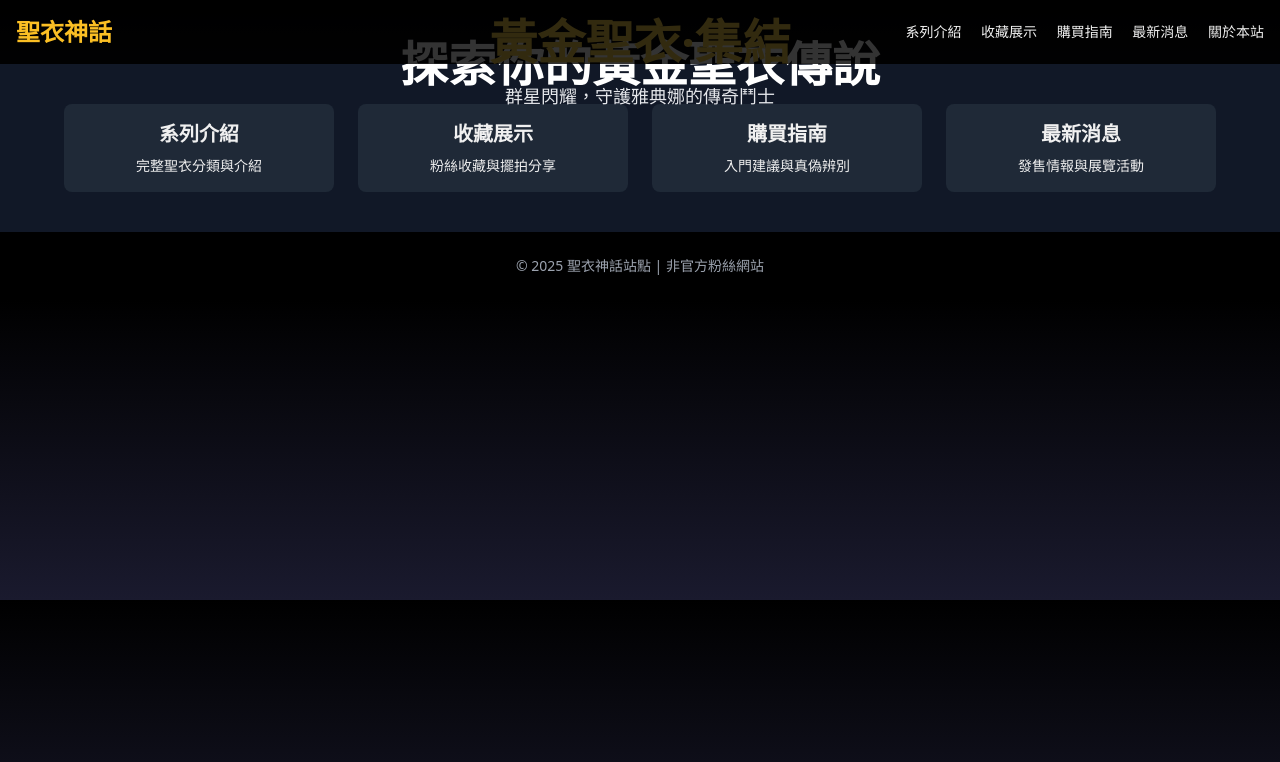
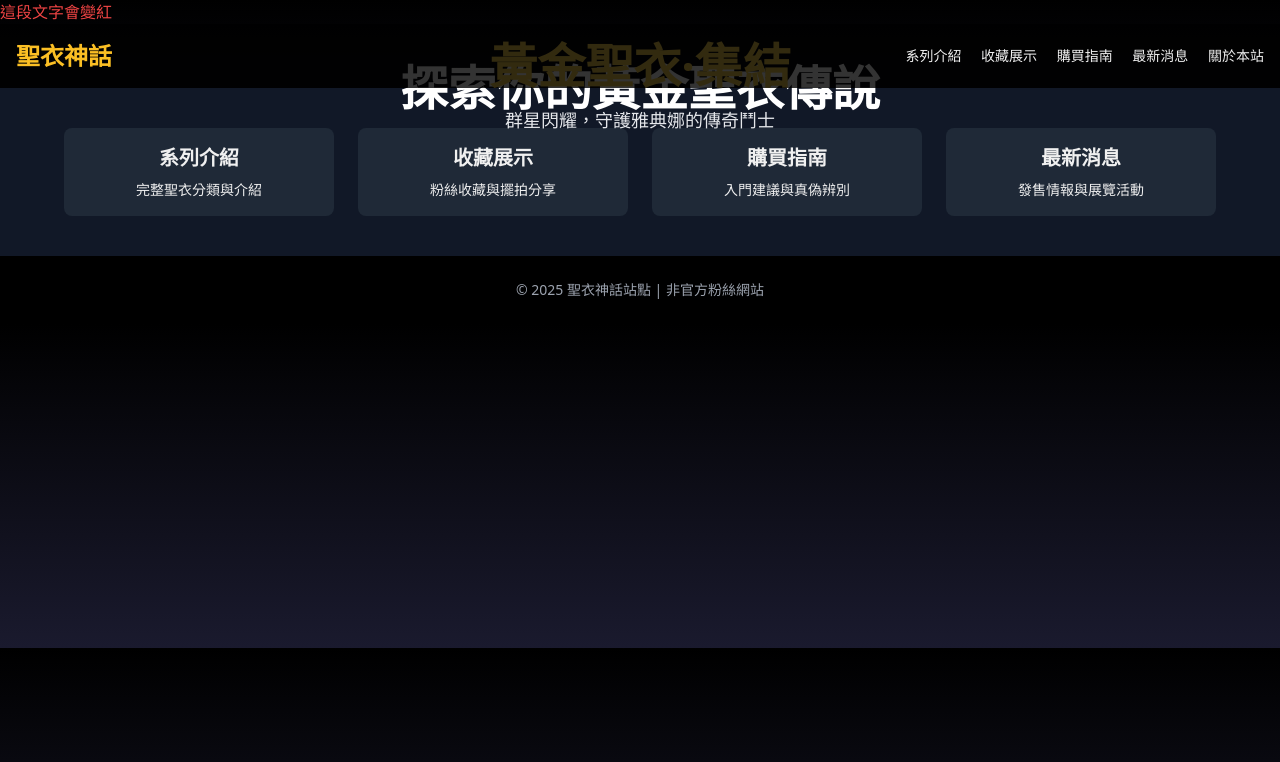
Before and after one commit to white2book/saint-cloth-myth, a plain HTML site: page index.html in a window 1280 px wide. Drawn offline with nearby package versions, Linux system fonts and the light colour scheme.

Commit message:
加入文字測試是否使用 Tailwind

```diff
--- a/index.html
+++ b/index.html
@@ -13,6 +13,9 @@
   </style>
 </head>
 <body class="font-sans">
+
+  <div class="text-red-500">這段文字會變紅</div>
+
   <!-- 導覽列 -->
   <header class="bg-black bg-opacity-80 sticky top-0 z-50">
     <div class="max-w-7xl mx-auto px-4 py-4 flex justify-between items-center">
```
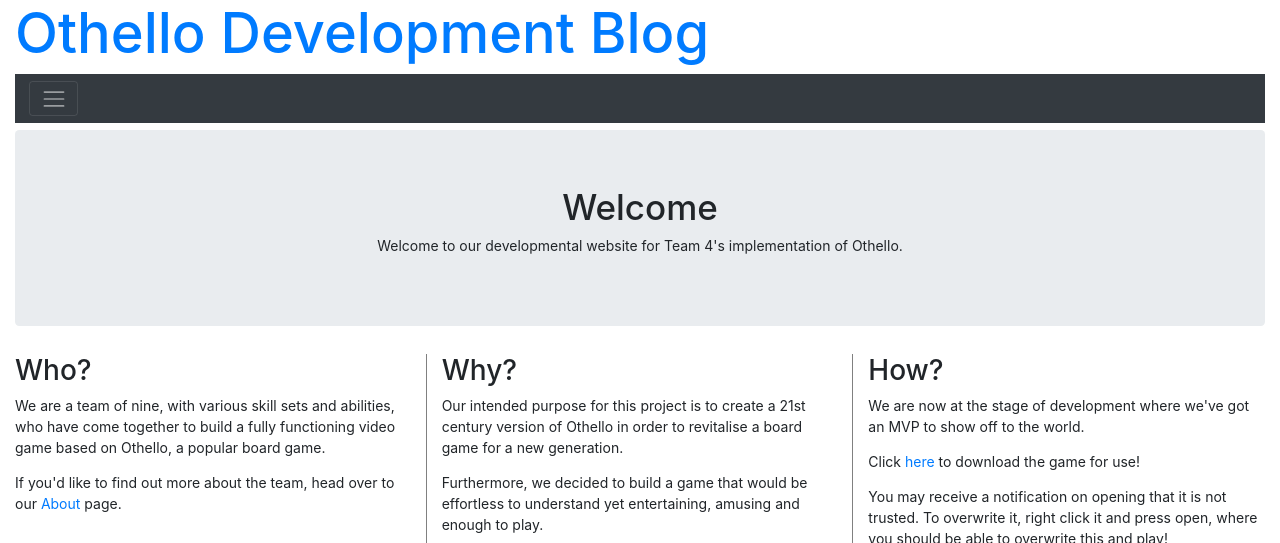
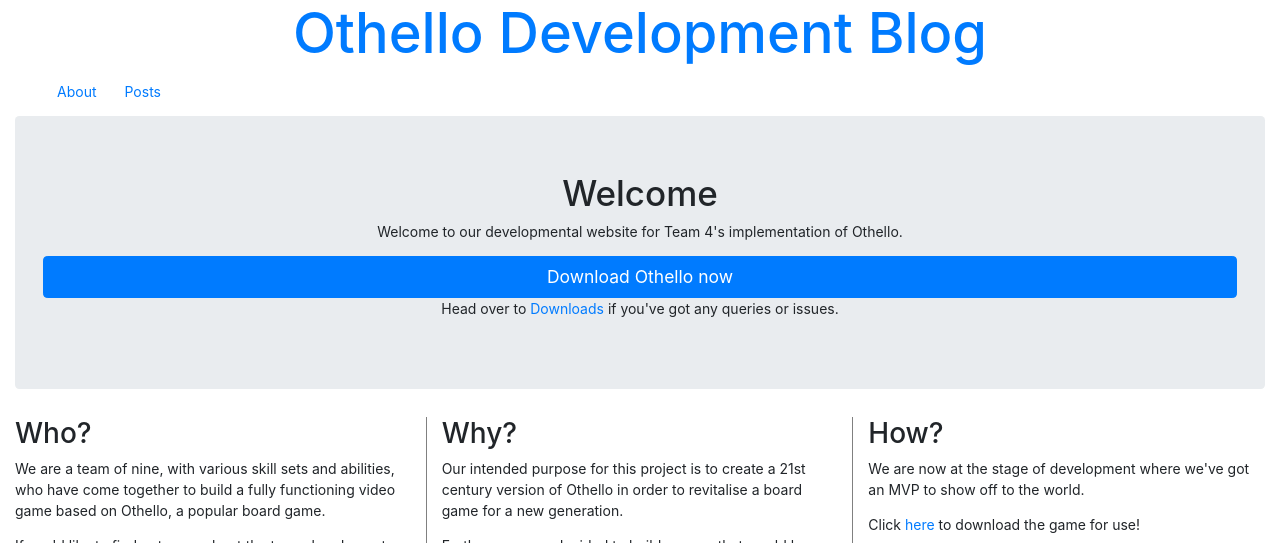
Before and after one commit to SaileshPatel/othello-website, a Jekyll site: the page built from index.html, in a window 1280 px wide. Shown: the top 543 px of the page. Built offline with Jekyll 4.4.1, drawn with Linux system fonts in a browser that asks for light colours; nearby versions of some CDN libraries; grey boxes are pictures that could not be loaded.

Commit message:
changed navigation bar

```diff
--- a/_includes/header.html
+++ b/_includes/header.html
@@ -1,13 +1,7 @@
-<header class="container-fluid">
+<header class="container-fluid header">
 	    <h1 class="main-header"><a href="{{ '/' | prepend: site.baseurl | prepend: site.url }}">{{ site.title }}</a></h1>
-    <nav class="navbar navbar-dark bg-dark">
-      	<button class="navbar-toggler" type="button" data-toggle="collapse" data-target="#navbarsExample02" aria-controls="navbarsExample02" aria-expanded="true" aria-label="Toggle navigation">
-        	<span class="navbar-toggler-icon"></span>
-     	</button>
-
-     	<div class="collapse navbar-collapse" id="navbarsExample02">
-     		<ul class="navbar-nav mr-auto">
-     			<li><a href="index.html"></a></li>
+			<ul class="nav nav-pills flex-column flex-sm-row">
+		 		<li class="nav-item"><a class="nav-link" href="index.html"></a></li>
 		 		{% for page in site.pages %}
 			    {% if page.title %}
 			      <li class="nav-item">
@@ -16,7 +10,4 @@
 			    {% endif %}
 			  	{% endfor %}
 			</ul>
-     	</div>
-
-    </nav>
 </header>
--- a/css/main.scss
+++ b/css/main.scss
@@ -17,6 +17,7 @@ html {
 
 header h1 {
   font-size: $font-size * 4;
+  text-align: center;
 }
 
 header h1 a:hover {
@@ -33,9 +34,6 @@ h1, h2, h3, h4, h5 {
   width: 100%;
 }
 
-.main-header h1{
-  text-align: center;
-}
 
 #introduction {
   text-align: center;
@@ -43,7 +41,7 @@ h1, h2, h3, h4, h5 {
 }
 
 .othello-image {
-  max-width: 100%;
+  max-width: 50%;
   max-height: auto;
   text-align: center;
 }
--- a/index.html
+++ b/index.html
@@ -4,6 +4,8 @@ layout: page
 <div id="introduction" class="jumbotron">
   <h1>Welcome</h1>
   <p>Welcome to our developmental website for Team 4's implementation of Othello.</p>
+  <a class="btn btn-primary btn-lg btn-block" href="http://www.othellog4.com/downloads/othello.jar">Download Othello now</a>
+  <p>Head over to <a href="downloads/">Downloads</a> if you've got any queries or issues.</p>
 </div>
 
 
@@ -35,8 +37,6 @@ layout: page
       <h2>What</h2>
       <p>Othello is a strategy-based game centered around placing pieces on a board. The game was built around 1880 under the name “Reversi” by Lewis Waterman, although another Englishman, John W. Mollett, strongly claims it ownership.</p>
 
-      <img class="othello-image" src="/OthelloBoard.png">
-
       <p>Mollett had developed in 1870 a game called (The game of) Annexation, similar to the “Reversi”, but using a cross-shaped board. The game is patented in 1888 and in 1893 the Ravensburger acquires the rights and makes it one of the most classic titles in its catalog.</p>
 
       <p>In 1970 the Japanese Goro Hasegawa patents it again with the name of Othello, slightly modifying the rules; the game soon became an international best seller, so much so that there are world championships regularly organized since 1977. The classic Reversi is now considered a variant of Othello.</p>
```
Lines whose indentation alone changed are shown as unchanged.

GOAL OF THE EXERCISE: Using the listing above, locate the lines that hold "auto" and copy each one.

TASK RESPONSE:
     <div class="max-w-7xl mx-auto px-4 py-4 flex justify-between items-center">
-     		<ul class="navbar-nav mr-auto">
   max-height: auto;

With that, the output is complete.